What our lawyers told us was that, not only can you not use it [the copyrighted code] anybody that’s even looked at it–glanced at it–could taint the whole project. (…) We had two software people. One guy read the code and generated the functional specifications. So, it was like, reading hieroglyphics. Figuring out what it does, then writing the specification for what it does. Then, once he’s got that specification completed, he sort of hands it through a doorway or a window to another person who’s never seen IBM’s code, and he takes that spec and starts from scratch and writes our own code to be able to do the exact same function.

Canion is also the author of Open: How Compaq Ended IBM’s PC Domination and Helped Invent Modern Computing, one of the many books about the cloning of the IBM PC.

One of the themes of Halt And Catch Fire is the rush to be the first to disrupt a market. I thought the series would make me remember the Macintosh stories of, but the book that I’ve thought about the most while watching the series is The Soul of a New Machine, by Tracy Kidder.

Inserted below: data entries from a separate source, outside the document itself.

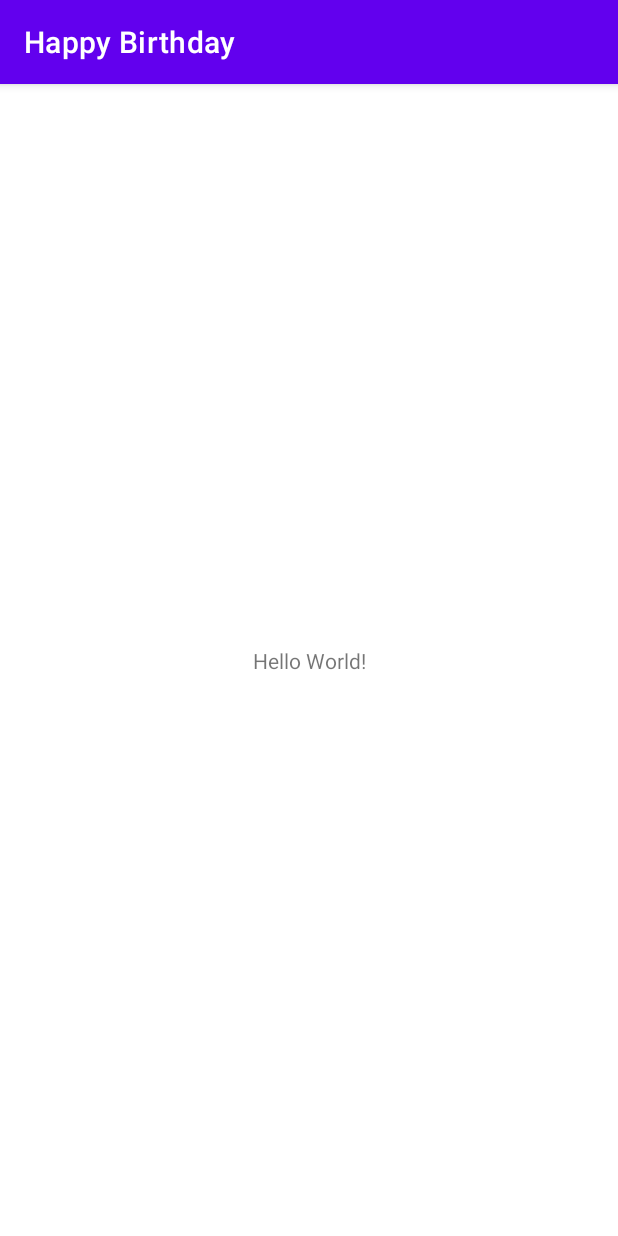
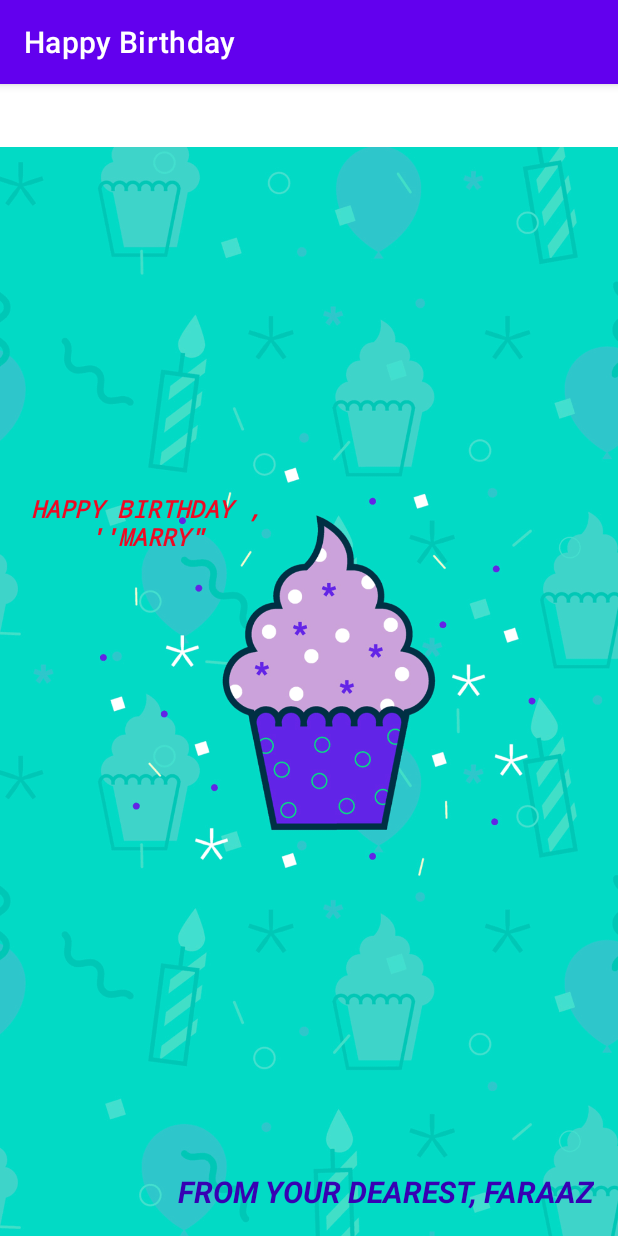
Before and after one commit to mafaraaz/first-andriod-app, an Android app: the screen it shows after launch (MainActivity), on a phone screen of 412 x 824 dp. Run offline under Robolectric (Android 15) with nearby library versions, the phone set to English and light mode, and no system bars.

Commit message:
happy birthday app

```diff
--- a/app/src/main/res/layout/activity_main.xml
+++ b/app/src/main/res/layout/activity_main.xml
@@ -6,13 +6,48 @@
     android:layout_height="match_parent"
     tools:context=".MainActivity">
 
+    <ImageView
+        android:id="@+id/imageView2"
+        android:layout_width="414dp"
+        android:layout_height="726dp"
+        android:contentDescription="@string/happy_birthday_text"
+        android:importantForAccessibility="no"
+        android:scaleType="centerCrop"
+        app:layout_constraintBottom_toBottomOf="parent"
+        app:srcCompat="@drawable/androidparty"
+        tools:layout_editor_absoluteX="-2dp" />
+
     <TextView
-        android:layout_width="wrap_content"
-        android:layout_height="wrap_content"
-        android:text="Hello World!"
+        android:id="@+id/textView"
+        android:layout_width="161dp"
+        android:layout_height="50dp"
+        android:layout_marginStart="16dp"
+        android:layout_marginTop="16dp"
+        android:layout_marginEnd="234dp"
+        android:layout_marginBottom="190dp"
+        android:fontFamily="monospace"
+        android:text="HAPPY BIRTHDAY ,''MARRY&quot;"
+        android:textAlignment="center"
+        android:textAppearance="@style/TextAppearance.AppCompat.Large"
+        android:textColor="#EF0923"
+        android:textSize="16sp"
+        android:textStyle="bold|italic"
         app:layout_constraintBottom_toBottomOf="parent"
         app:layout_constraintEnd_toEndOf="parent"
         app:layout_constraintStart_toStartOf="parent"
         app:layout_constraintTop_toTopOf="parent" />
 
+    <TextView
+        android:id="@+id/textView2"
+        android:layout_width="wrap_content"
+        android:layout_height="wrap_content"
+        android:layout_marginEnd="16dp"
+        android:layout_marginBottom="16dp"
+        android:text="FROM YOUR DEAREST, FARAAZ"
+        android:textColor="@color/purple_700"
+        android:textSize="20sp"
+        android:textStyle="bold|italic"
+        app:layout_constraintBottom_toBottomOf="parent"
+        app:layout_constraintEnd_toEndOf="parent" />
+
 </androidx.constraintlayout.widget.ConstraintLayout>
--- a/app/src/main/res/values/strings.xml
+++ b/app/src/main/res/values/strings.xml
@@ -1,3 +1,4 @@
 <resources>
     <string name="app_name">Happy Birthday</string>
+    <string name="happy_birthday_text">TODO</string>
 </resources>
```
Also changed, not shown: app/src/main/res/drawable/androidparty.png (added).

It’s about a team of engineers in a race to build a new type of minicomputer in the 70s. It reads like a novel:

Computer engineers, like poets, usually blossom early, and Ed Rasala was at thirty-five an old and experienced tradesman. He was the captain of “the Hardy Boys,” a dozen or so engineers who worked on Eagle’s hardware. When the debugging began, Rasala’s Hardy Boys virtually went to live with the prototype Eagles, in a small and windowless laboratory, behind locked doors, at Data General’s headquarters in Westborough, Massachusetts. Soon most of the crew were spending the majority of their waking hours in the lab, for six days of every week, and even when they went elsewhere, in their minds they continued to grope around inside the new, still defective machine. For the people who were building it, the incipient computer defined a small world. Rasala was the leader of the debugging; it was, in effect; his job to see that this little world was rid of uncertainty.

Innovation is a tricky game and most of the people set out to do something different fail along the way. Even those who work for big, well-funded companies. Like the guys in Fumbling the Future, the story on how Xerox invented the first true user-friendly personal computer and then went to extremes in order not to profit from it.

Another good read is the History of the Amiga series over at Arstechnica. The Amiga team is where a hacker like Cameron in the series would prefer to work, they were trailblazers… underfunded and understaffed trailblazers. The story of how they clawed to create the awesomest machine of the 80s is fascinating.

Amiga, Inc. didn’t have a lot of money left over for shipping its prototype to the show, and the engineers were understandably nervous about putting such a delicate device through the rigors of commercial package transport. Instead, RJ Mical and Dale Luck purchased an extra airline seat between the two of them and wrapped the fledgling Amiga in pillows for extra security. According to airline regulations, the extra “passenger” required a name on the ticket, so the Lorraine became “Joe Pillow,” and the engineers drew a happy face on the front pillowcase and added a tie! They even tried to get an extra meal for Joe, but the flight attendants refused to feed the already-stuffed passenger.

In any case, the first few episodes of Halt and Catch Fire have been a thrill to watch. It’s well written (although sometimes unnecessarily dramatic), the period tech is accurate and almost none of the technical terms are out of place. Also, the title sequence is pure awesomeness. Here’s a feature on the making of by The Art of The Title.